Currently, the Grand Lodge Library & Archives is tucked into a compact space in the building. But new custom cabinetry has been installed in a display area adjacent to the lodge rooms and the large social lounge on the lower floor, which will permit better lighting and more visible and accessible exhibits. To paraphrase a commandment, 'Thou shalt not covet thy Brother's display cases,' but I just can't hold back my envy. 


New custom display cases in the lobby. I only took pictures because
I want some now.
 
And don't get me started on their wall of moveable library stacks upstairs...

In the midst of the Friday night merriment, I also attended a business meeting of the Vancouver Lodge of Education and Research, in which Trevor is the Secretary.

Masonic Meetings themselves aren't where the best fraternal experiences are made; it's the before and after times that really count and forge real fraternal brotherhood. With that in mind, Secretary McKeown's report clocked in under 7 minutes, and the entire meeting was opened in due form, conducted and closed in form in a mere 12 minutes total.

Trevor will be honored in November by being installed in London as the Worshipful Master of England's Quatuor Coronati Lodge of Research, and local brethren are organizing a group excursion to be there with him for this event. Congratulations! (If you inclined to visit yourself, QC’s meetings are held at Freemasons’ Hall, Great Queen Street, London, and start at 4.00 PM.

'Getta You Tootsie Frootsie!' - Chico Marx (1937)

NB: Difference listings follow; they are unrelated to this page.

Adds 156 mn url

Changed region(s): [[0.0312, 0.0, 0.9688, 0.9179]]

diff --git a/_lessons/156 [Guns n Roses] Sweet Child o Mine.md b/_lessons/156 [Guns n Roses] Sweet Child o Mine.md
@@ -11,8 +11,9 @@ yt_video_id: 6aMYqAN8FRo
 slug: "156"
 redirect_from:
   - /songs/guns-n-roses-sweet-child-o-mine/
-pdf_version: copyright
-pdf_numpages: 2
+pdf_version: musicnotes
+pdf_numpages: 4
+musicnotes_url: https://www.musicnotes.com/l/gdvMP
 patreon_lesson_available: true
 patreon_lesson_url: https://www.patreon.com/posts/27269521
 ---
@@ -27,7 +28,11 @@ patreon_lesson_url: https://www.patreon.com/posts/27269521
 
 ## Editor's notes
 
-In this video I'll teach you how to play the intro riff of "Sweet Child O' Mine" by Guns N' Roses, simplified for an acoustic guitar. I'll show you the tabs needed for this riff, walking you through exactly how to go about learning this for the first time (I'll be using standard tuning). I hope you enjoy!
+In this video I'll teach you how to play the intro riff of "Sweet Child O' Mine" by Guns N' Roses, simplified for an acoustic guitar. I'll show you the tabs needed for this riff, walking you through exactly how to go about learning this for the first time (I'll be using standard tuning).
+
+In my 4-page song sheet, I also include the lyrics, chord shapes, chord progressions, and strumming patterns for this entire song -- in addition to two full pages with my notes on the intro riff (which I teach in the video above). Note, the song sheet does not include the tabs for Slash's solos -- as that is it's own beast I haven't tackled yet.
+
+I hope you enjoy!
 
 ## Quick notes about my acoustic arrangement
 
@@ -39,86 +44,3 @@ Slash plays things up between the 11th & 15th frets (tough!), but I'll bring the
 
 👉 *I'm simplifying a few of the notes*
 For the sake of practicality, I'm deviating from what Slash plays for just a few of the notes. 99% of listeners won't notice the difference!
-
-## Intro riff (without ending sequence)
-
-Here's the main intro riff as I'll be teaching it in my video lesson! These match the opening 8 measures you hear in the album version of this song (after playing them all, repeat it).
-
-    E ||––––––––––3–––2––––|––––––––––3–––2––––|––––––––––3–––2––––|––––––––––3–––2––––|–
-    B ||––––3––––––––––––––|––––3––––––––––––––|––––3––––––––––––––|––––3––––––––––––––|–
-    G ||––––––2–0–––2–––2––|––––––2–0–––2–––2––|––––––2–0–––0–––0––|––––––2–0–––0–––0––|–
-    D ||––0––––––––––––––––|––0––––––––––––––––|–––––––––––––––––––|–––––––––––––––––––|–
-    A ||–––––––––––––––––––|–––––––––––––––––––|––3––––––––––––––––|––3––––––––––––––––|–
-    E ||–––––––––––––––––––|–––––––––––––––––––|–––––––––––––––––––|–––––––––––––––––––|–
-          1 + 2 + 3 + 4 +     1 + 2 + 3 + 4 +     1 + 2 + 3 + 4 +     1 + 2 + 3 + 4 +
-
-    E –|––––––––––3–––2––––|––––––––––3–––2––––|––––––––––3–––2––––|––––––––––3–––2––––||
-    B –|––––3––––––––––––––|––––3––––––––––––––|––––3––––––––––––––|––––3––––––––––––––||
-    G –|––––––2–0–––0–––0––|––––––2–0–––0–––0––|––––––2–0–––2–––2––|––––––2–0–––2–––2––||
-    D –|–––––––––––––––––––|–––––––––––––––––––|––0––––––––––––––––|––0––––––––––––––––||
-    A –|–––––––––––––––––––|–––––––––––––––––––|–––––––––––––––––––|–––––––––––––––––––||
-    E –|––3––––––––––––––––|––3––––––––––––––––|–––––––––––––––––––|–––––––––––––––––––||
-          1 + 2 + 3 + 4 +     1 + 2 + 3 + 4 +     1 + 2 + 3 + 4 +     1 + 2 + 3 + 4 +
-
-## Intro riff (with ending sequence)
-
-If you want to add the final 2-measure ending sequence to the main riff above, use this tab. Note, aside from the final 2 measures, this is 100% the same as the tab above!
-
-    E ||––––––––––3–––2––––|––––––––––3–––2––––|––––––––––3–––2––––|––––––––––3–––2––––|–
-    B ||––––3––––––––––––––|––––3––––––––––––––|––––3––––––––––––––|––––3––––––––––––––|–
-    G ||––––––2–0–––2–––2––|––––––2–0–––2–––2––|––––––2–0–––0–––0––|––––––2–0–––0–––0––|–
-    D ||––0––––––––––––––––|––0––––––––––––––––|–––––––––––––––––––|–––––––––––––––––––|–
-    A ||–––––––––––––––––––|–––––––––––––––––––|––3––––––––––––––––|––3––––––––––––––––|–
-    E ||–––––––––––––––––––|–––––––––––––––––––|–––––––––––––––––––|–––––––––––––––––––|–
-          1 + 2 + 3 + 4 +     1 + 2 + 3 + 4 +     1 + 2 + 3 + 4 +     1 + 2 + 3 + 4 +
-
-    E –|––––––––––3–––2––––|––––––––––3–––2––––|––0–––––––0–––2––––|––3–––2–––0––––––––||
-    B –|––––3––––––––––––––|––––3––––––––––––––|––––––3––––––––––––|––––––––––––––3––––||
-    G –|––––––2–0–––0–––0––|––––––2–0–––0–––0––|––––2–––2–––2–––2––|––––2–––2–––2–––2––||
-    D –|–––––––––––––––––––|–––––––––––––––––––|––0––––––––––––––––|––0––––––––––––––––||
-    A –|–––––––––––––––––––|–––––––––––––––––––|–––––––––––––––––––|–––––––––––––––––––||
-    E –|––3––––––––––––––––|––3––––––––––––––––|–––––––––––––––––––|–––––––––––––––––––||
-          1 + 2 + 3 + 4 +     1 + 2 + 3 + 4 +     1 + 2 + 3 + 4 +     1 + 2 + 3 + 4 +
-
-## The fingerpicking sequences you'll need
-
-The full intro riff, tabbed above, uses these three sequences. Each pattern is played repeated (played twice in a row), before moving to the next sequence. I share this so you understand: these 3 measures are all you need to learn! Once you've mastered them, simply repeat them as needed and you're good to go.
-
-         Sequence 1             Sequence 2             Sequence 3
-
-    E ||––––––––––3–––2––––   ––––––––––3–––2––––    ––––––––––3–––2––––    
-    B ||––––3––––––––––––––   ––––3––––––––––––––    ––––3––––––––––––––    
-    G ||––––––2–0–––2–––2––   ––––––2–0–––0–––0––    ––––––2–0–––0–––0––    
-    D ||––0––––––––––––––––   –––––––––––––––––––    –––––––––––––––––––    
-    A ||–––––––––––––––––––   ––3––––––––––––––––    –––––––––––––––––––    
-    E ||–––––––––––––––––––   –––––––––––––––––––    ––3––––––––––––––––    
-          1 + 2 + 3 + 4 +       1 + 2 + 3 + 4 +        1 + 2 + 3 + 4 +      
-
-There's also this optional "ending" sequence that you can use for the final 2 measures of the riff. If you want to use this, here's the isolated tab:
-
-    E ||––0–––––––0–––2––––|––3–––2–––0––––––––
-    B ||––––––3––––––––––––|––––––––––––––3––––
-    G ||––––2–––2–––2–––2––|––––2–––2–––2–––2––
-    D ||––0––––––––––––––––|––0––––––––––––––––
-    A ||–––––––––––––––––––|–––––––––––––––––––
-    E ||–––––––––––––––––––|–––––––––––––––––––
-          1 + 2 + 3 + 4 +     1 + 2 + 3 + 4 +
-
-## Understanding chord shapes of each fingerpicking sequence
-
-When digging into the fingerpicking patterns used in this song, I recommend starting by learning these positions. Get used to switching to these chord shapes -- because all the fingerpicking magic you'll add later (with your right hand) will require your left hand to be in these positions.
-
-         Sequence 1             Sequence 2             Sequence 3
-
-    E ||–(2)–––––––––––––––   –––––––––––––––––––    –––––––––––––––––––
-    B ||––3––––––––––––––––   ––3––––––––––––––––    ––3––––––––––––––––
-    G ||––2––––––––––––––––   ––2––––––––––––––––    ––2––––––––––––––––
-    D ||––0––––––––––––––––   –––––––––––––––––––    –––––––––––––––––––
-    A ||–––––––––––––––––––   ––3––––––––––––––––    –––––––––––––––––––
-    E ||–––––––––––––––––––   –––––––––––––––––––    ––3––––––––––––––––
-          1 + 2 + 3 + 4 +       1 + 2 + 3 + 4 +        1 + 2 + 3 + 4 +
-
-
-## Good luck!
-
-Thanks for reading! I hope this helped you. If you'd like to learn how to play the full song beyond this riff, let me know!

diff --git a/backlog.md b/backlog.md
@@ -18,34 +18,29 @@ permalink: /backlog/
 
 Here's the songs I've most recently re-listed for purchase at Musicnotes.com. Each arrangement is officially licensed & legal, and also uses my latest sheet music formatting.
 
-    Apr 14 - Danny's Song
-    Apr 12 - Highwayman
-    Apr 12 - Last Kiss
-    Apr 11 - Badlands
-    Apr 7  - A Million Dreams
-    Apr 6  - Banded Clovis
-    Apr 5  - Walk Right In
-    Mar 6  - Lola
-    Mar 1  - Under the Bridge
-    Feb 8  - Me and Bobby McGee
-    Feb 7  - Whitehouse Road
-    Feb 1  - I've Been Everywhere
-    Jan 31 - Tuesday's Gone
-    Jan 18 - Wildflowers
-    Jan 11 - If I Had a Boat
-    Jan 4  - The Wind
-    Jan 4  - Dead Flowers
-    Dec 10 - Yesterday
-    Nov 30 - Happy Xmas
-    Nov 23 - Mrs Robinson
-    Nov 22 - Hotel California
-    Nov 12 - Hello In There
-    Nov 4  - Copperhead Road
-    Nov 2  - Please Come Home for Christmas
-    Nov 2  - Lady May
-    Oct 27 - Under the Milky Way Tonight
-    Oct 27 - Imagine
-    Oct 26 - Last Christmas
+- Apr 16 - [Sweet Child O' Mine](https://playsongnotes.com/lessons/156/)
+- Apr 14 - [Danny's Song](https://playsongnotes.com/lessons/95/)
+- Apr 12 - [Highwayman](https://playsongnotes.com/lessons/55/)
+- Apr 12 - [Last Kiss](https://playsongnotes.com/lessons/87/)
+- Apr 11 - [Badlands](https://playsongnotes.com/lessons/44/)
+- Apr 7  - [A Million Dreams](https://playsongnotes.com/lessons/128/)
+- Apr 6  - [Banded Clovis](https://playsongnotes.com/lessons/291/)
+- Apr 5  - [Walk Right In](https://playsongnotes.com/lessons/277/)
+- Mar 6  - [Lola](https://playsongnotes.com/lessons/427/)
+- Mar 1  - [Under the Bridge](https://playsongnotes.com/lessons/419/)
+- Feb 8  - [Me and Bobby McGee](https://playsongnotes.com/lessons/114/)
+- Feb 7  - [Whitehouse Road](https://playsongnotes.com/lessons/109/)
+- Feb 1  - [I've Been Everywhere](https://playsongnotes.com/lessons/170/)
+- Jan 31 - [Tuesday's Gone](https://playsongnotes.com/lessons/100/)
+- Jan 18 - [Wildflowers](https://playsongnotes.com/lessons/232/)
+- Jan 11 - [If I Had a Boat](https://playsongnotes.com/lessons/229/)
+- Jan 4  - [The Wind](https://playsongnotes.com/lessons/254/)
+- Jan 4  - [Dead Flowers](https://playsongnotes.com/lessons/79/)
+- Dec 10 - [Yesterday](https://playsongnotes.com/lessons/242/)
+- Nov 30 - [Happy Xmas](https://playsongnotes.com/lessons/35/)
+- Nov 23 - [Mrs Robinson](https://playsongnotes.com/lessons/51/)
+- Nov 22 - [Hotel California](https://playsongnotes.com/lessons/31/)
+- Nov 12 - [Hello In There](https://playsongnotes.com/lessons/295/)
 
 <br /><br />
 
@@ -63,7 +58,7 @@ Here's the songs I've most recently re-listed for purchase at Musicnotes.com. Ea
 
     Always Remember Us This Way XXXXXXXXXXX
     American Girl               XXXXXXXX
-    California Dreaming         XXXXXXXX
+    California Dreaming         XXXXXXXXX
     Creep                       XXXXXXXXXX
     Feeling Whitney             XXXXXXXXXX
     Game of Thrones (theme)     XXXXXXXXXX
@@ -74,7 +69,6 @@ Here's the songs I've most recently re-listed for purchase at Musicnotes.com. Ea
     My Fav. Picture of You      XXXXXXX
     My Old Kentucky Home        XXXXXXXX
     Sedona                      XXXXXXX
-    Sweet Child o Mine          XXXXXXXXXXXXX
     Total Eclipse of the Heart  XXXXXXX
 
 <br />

Trevor also knows where Vancouver's great restaurants are, along with the shop that has the distinction of being in the Guiness Book of World Records for having more flavors and varieties of ice cream than anywhere else on Earth. La Casa Gelato is at 1033 Venable Street, and 238 is the current flavor count, in case you were curious. Over its 40-year history, they've made 588. And I haven't had real gelato since visiting Italy many, many moons ago.